Problem to solve: Each entry below should be restated word for word, without any picture it contains.

^^^^^^^^^^^^^^^^

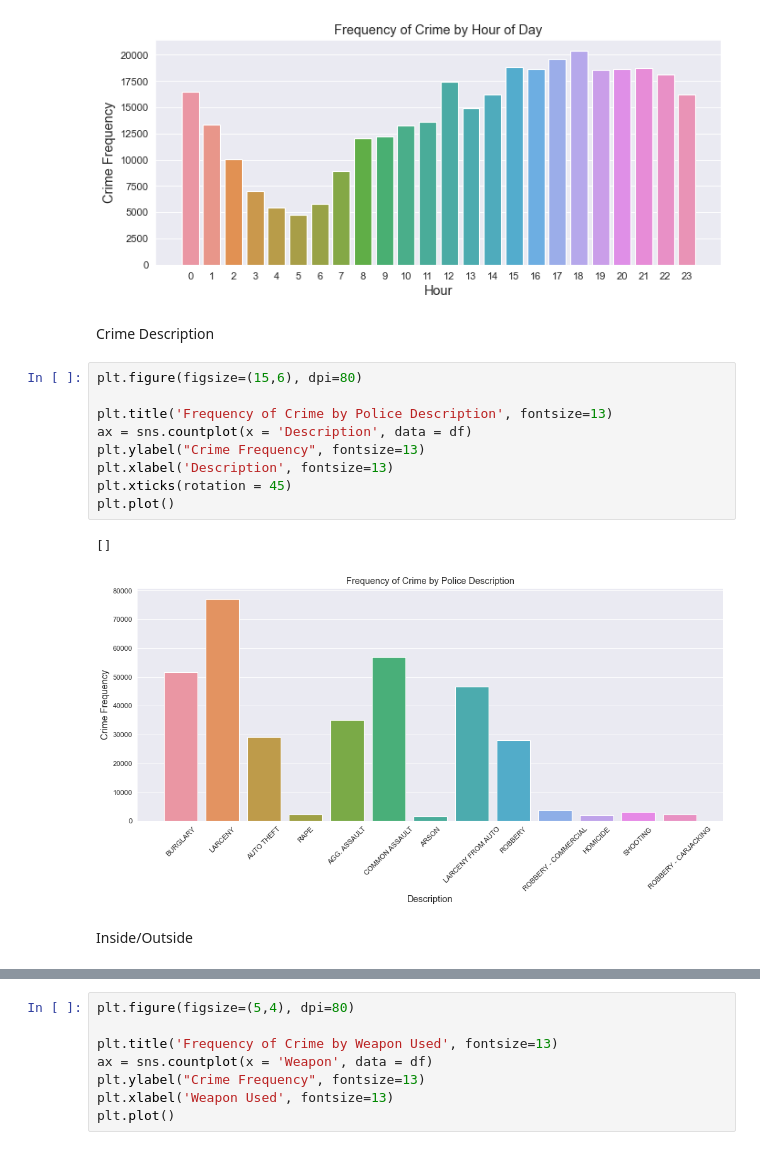
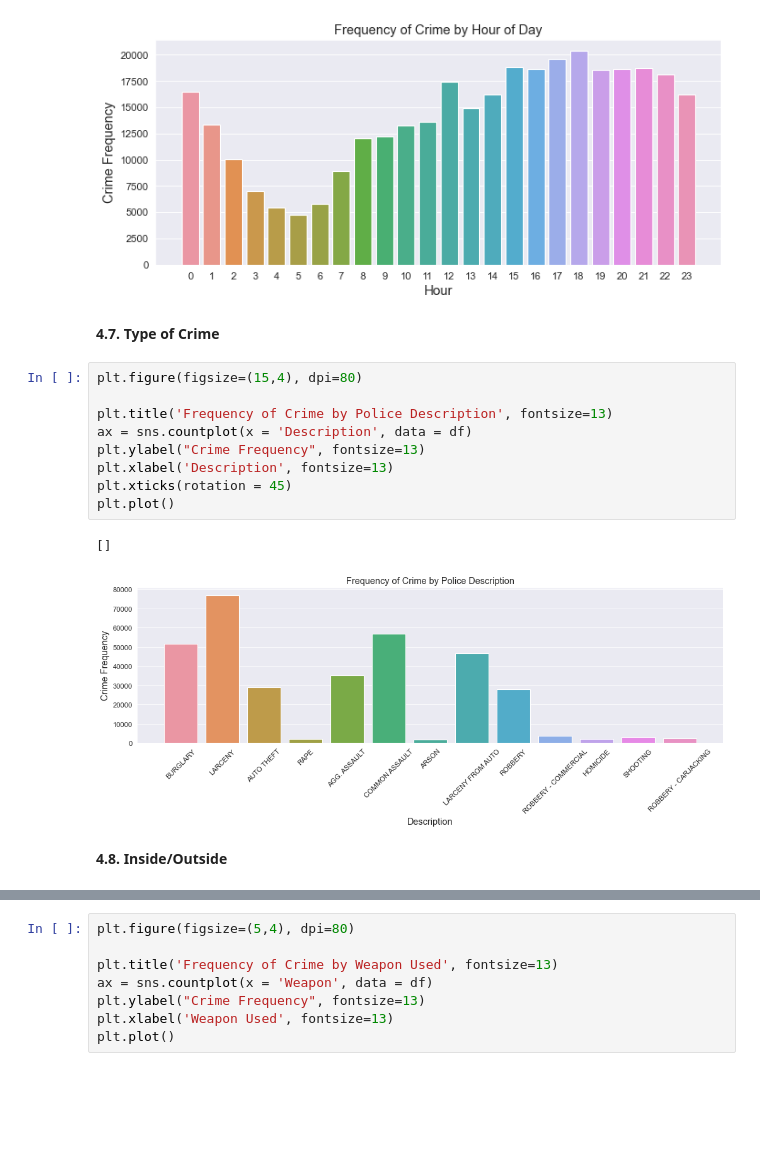
Before and after one commit to novay/crime-dbscan, a Jupyter notebook: 03-visualization.ipynb, the cells around one changed output, grey strips where cells are left out. Cells and saved outputs as stored; diff of their text form; blank space fills up the shorter version.

```diff
--- a/03-visualization.ipynb
+++ b/03-visualization.ipynb
@@ -228,20 +199,20 @@ plt.plot()
 # %% [output]
 []
 [figure]
-# %% [markdown]
-Crime Description
+# %% [markdown]
+**4.7. Type of Crime**
 # %%
-plt.figure(figsize=(15,6), dpi=80)
+plt.figure(figsize=(15,4), dpi=80)
 
 plt.title('Frequency of Crime by Police Description', fontsize=13)
 ax = sns.countplot(x = 'Description', data = df)
 plt.ylabel("Crime Frequency", fontsize=13)
 plt.xlabel('Description', fontsize=13)
 plt.xticks(rotation = 45)
 plt.plot()
 # %% [output]
 []
-[figure, old version]
+[figure, new version]
-# %% [markdown]
-Inside/Outside
+# %% [markdown]
+**4.8. Inside/Outside**
 # %%
```
Also changed, not shown: parts of 58 cells of this notebook.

^^^^^^^^^^^^^^^^

Output:
Before and after one commit to novay/crime-dbscan, a Jupyter notebook: 03-visualization.ipynb, the cells around one changed output, grey strips where cells are left out. Cells and saved outputs as stored; diff of their text form; blank space fills up the shorter version.

```diff
--- a/03-visualization.ipynb
+++ b/03-visualization.ipynb
@@ -228,20 +199,20 @@ plt.plot()
 # %% [output]
 []
 [figure]
-# %% [markdown]
-Crime Description
+# %% [markdown]
+**4.7. Type of Crime**
 # %%
-plt.figure(figsize=(15,6), dpi=80)
+plt.figure(figsize=(15,4), dpi=80)
 
 plt.title('Frequency of Crime by Police Description', fontsize=13)
 ax = sns.countplot(x = 'Description', data = df)
 plt.ylabel("Crime Frequency", fontsize=13)
 plt.xlabel('Description', fontsize=13)
 plt.xticks(rotation = 45)
 plt.plot()
 # %% [output]
 []
-[figure, old version]
+[figure, new version]
-# %% [markdown]
-Inside/Outside
+# %% [markdown]
+**4.8. Inside/Outside**
 # %%
```
Also changed, not shown: parts of 58 cells of this notebook.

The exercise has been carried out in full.